The Gull-billed Tern is a medium-sized, black-capped, heavy-billed and long-legged tern, now placed by most authorities in the monotypic genus Gelochelidon (AOU 2006) but formerly placed in the larger genus Sterna (AOU 1998). It has a broad distribution, breeding in scattered localities in Europe, Asia, northwest Africa, Australia, and the Americas. Although outside the U.S. this species is less restricted to marine waters than most Sterna terns, within the U.S. it nests only in coastal colonies along the Atlantic and Gulf coasts; in southern California it is restricted to a single coastal site and one in the interior of the state. North American birds winter along the Gulf Coast, Pacific coast of Mexico, and into Central and South America.
Unlike most terns, this species has a broad diet and does not depend on fish, instead feeding commonly on insects, small crabs, and other prey snatched from the ground, air, or even bushes. It is also known to eat small chicks of shorebirds and Least Terns (Sternula antillarum), and it will pirate fish from other small terns when sharing colonies with them. Seldom abundant, this tern usually nests among Common Terns (Sterna hirundo), Black Skimmers (Rynchops niger), and in California, Caspian (Hydroprogne caspia) and Forster's terns (S. forsteri).

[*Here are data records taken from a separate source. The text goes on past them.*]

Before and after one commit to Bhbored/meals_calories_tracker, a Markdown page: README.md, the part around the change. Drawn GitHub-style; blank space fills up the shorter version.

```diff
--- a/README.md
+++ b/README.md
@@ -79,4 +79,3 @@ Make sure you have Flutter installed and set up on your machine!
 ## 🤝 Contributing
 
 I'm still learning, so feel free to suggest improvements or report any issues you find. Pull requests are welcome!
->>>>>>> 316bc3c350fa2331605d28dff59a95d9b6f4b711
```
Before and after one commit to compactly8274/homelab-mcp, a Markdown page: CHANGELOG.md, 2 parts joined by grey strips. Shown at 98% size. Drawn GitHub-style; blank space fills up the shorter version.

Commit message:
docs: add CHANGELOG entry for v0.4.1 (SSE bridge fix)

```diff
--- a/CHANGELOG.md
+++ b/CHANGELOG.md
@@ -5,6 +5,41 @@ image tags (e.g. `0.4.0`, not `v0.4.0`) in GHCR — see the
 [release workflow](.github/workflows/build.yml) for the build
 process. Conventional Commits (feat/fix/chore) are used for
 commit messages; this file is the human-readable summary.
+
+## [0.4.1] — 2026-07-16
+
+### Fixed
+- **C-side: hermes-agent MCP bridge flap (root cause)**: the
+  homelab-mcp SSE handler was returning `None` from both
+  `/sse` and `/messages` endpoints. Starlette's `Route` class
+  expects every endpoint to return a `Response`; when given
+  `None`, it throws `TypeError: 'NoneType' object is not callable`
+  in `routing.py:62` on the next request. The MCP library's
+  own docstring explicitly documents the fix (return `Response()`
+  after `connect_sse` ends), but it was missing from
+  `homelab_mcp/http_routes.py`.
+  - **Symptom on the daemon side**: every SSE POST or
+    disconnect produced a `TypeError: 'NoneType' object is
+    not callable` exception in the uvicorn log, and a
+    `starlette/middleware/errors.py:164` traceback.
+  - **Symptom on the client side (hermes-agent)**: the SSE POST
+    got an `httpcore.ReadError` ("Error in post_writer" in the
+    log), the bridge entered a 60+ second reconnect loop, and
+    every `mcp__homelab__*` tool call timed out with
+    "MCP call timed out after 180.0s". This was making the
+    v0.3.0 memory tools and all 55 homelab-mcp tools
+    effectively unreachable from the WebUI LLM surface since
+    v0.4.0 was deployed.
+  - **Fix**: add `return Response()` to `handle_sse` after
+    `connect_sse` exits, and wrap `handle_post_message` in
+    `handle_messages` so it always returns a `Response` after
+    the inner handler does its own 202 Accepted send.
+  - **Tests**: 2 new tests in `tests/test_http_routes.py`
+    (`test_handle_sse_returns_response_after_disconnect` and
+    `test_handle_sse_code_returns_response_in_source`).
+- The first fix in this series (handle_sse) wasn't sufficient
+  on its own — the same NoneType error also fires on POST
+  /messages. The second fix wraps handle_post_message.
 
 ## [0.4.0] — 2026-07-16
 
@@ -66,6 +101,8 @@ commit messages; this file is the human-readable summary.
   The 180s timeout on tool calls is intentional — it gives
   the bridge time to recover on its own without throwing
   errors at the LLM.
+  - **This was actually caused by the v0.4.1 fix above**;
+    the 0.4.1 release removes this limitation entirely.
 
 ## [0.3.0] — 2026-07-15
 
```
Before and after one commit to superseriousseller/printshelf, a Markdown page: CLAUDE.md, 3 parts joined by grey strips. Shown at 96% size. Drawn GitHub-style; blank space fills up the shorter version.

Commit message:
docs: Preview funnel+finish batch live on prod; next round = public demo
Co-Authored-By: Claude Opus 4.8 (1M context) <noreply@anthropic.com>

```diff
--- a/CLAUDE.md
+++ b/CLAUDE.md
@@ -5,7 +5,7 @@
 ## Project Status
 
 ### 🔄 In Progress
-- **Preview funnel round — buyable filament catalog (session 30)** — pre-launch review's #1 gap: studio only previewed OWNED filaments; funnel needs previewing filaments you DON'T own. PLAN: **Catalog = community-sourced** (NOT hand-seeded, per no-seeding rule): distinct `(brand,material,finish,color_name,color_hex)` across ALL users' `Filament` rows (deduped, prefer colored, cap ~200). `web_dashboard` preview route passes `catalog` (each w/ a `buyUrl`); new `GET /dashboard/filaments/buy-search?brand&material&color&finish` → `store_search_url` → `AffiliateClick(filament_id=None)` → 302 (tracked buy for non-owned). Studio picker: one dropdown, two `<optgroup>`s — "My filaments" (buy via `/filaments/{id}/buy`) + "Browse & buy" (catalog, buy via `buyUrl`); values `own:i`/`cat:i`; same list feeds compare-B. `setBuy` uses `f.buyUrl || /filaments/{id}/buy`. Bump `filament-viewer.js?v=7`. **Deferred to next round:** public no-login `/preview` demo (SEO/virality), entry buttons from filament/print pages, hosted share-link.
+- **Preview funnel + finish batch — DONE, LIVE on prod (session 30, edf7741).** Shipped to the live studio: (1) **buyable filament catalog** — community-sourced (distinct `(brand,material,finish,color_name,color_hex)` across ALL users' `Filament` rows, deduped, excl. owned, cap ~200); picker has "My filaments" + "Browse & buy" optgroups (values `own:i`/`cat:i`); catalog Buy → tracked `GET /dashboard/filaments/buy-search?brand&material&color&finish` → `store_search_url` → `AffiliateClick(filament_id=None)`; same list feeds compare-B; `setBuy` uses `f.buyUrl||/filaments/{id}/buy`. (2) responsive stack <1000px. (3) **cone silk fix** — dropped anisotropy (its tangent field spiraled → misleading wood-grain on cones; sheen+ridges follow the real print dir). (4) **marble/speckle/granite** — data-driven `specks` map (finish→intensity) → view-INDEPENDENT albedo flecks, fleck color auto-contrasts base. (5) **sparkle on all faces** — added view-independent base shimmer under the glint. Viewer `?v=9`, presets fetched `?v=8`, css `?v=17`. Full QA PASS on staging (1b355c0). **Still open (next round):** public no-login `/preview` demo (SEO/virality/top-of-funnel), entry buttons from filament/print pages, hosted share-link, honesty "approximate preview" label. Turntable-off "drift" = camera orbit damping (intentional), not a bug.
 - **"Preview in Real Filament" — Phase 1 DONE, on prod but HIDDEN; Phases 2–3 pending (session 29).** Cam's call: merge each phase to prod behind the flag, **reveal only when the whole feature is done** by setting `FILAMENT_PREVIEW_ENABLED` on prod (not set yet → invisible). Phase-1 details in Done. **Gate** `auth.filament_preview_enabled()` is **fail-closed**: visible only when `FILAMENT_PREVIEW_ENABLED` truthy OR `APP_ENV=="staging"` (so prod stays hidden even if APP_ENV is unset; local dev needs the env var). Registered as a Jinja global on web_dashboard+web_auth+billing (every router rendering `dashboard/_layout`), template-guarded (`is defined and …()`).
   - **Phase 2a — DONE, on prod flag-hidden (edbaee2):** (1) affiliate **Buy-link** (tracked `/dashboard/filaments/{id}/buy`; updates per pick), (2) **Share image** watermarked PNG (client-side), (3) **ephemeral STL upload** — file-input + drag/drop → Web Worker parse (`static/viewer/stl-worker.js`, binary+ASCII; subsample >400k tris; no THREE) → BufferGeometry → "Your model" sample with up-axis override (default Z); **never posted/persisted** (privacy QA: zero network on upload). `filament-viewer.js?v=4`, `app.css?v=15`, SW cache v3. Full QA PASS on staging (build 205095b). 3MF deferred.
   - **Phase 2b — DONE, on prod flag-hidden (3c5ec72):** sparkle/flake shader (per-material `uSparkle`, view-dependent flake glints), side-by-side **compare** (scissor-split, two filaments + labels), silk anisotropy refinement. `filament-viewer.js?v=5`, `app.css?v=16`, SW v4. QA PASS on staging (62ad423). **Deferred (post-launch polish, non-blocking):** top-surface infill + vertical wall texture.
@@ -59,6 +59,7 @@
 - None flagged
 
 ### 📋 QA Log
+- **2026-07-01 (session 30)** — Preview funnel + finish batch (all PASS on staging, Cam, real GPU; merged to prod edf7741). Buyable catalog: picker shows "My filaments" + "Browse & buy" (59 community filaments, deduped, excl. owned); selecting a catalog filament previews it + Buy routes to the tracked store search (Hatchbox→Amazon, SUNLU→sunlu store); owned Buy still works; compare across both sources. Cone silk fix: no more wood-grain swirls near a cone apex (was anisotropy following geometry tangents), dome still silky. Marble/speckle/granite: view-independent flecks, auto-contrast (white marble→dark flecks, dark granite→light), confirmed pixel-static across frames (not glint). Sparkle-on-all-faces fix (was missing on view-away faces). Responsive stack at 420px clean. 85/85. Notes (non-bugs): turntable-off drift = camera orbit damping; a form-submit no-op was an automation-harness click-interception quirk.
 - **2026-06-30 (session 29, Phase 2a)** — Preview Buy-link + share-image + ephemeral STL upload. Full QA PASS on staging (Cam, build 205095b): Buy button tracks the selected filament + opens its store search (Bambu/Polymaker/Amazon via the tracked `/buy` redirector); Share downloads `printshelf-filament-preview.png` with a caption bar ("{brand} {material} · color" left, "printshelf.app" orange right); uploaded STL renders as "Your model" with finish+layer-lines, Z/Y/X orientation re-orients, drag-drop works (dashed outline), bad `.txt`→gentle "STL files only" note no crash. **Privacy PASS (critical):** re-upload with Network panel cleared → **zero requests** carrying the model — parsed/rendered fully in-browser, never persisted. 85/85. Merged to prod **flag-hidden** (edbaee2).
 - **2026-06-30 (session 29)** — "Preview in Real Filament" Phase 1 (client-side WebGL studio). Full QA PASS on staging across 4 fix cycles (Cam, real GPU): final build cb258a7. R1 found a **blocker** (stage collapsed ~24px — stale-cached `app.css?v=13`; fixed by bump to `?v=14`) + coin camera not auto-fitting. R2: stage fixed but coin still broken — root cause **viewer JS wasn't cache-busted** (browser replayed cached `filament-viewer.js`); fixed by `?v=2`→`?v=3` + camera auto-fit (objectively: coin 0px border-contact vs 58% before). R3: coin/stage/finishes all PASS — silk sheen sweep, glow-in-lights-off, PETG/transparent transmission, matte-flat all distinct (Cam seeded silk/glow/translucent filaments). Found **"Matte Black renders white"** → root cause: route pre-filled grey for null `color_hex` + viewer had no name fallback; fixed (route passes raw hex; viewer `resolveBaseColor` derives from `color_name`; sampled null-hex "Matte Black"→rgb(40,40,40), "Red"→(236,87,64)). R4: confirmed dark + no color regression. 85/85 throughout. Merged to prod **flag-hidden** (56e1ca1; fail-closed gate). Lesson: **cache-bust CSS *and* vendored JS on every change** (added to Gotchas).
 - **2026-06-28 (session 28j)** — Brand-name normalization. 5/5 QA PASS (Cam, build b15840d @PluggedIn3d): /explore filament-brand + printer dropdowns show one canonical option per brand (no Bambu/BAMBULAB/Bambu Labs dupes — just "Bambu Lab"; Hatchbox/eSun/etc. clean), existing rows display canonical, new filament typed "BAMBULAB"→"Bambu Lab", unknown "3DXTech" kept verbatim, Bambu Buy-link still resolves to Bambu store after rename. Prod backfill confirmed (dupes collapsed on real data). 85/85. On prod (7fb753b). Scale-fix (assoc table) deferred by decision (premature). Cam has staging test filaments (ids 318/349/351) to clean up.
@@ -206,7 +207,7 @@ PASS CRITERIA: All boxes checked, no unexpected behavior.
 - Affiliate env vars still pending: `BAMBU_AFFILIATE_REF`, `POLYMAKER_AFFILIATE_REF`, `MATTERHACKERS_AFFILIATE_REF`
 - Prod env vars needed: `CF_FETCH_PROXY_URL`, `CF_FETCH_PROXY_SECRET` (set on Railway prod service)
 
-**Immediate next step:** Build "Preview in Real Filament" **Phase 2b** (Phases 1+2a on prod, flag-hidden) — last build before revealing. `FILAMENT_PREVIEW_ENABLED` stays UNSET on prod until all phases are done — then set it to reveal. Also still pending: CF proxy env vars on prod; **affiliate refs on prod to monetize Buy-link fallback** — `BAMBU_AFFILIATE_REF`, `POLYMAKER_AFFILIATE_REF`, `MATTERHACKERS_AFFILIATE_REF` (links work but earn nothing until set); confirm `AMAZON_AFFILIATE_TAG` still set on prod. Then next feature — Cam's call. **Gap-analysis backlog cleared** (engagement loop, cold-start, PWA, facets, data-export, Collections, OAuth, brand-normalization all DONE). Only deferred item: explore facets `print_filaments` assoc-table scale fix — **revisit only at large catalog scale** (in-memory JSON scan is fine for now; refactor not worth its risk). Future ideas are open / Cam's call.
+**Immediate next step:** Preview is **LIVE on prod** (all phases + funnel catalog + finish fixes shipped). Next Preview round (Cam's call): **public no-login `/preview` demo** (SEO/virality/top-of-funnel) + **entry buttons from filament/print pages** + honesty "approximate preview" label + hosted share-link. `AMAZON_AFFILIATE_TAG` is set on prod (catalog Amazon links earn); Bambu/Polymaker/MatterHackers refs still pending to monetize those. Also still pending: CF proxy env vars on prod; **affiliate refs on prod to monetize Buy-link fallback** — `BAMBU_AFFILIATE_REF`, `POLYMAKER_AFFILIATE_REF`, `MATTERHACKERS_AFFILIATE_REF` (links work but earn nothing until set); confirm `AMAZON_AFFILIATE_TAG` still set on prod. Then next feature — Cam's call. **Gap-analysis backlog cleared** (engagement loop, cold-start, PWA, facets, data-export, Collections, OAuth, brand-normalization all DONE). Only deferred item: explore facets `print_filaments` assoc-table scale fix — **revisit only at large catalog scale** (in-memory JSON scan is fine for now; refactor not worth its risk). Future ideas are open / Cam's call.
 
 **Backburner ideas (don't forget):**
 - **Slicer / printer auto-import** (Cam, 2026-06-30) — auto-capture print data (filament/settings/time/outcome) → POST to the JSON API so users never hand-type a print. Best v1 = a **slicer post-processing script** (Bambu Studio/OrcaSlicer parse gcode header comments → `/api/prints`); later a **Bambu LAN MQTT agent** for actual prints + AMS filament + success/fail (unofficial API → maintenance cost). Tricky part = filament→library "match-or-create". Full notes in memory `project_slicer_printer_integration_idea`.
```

The Gull-billed Tern seems less tolerant of disturbance and less faithful to nest sites than Sterna terns. Sears ( Sears 1978 , Sears 1981 ) describes the breeding biology and display behavior of the eastern subspecies, G. n. aranea, in North Carolina. The breeding biology and distribution of the western subspecies, G. n. vanrossemi, were relatively unstudied until recently, but new information is summarized by Molina and Erwin ( Molina and Erwin 2006 ) and Molina et al. ( 2009).